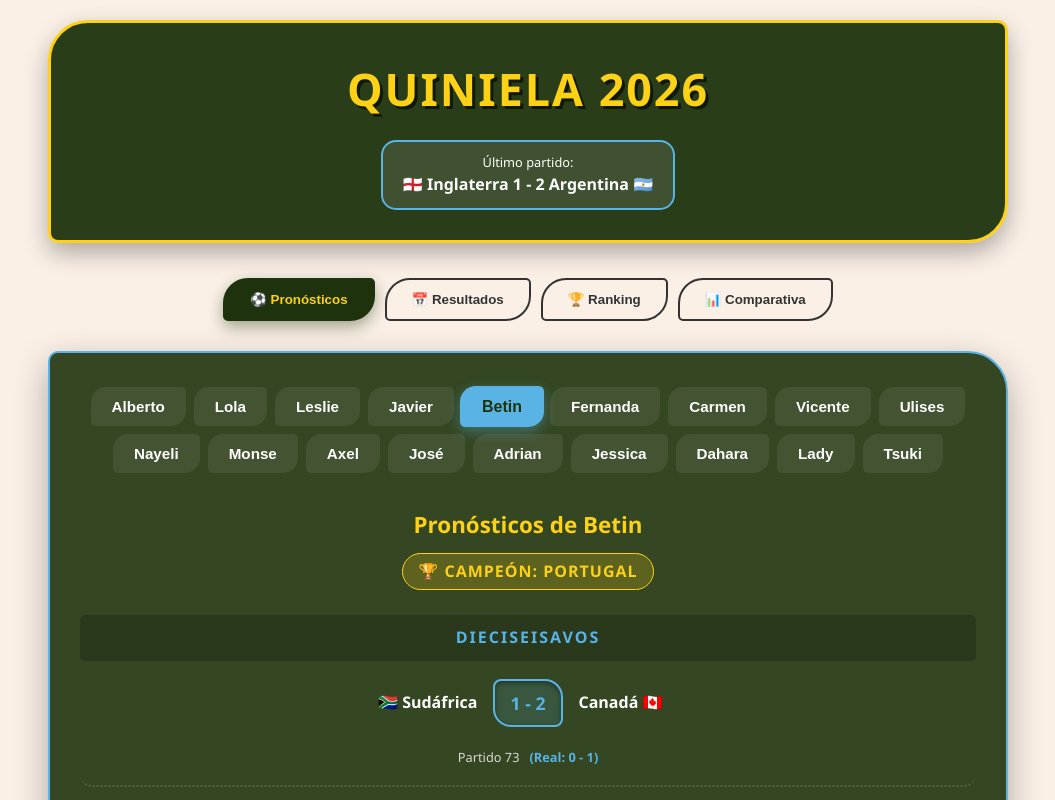
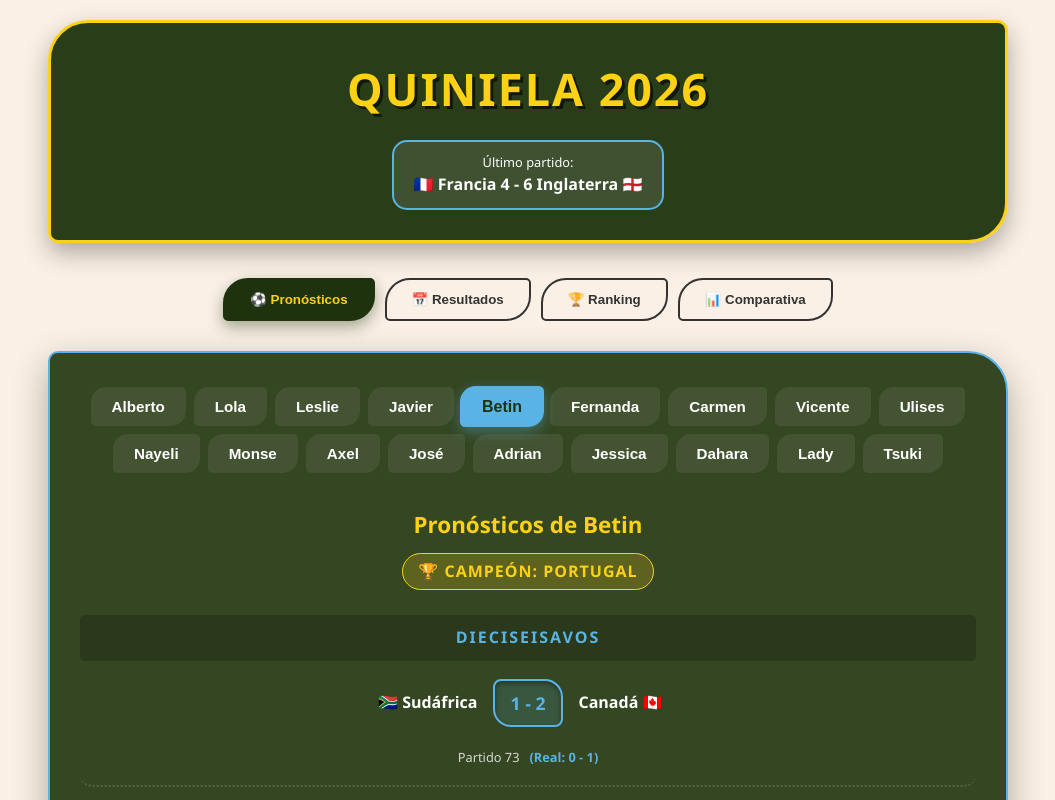
Before and after one commit to alberto88vala-dev/quiniela-mundial-2026, a React (Vite) app: page / in a window 1280 px wide. Shown: the top 800 px of the page, without its empty margins (112-1167 px from the left). Built offline with nearby package versions, Linux system fonts and the light colour scheme.

Commit message:
inglaterra

```diff
--- a/src/pages/QuinielaManual.jsx
+++ b/src/pages/QuinielaManual.jsx
@@ -36,6 +36,8 @@ export default function QuinielaManual() {
     100: { regular: "1 - 1", penales: "3 - 1" }, // G-95 vs G-96
     101: { regular: "0 - 2" }, // G-97 vs G-98
     102: { regular: "1 - 2" }, // G-99 vs G-100
+    103 : { regular: "4 - 6" }, // P-101 vs P-102
+
 
 
     };
```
········
_EXERCISE DETAILS_: Any picture in the material is to be dropped; the rest is repeated exactly.

_WRITTEN ANSWER_:
Before and after one commit to alberto88vala-dev/quiniela-mundial-2026, a React (Vite) app: page / in a window 1280 px wide. Shown: the top 800 px of the page, without its empty margins (112-1167 px from the left). Built offline with nearby package versions, Linux system fonts and the light colour scheme.

Commit message:
inglaterra

```diff
--- a/src/pages/QuinielaManual.jsx
+++ b/src/pages/QuinielaManual.jsx
@@ -36,6 +36,8 @@ export default function QuinielaManual() {
     100: { regular: "1 - 1", penales: "3 - 1" }, // G-95 vs G-96
     101: { regular: "0 - 2" }, // G-97 vs G-98
     102: { regular: "1 - 2" }, // G-99 vs G-100
+    103 : { regular: "4 - 6" }, // P-101 vs P-102
+
 
 
     };
```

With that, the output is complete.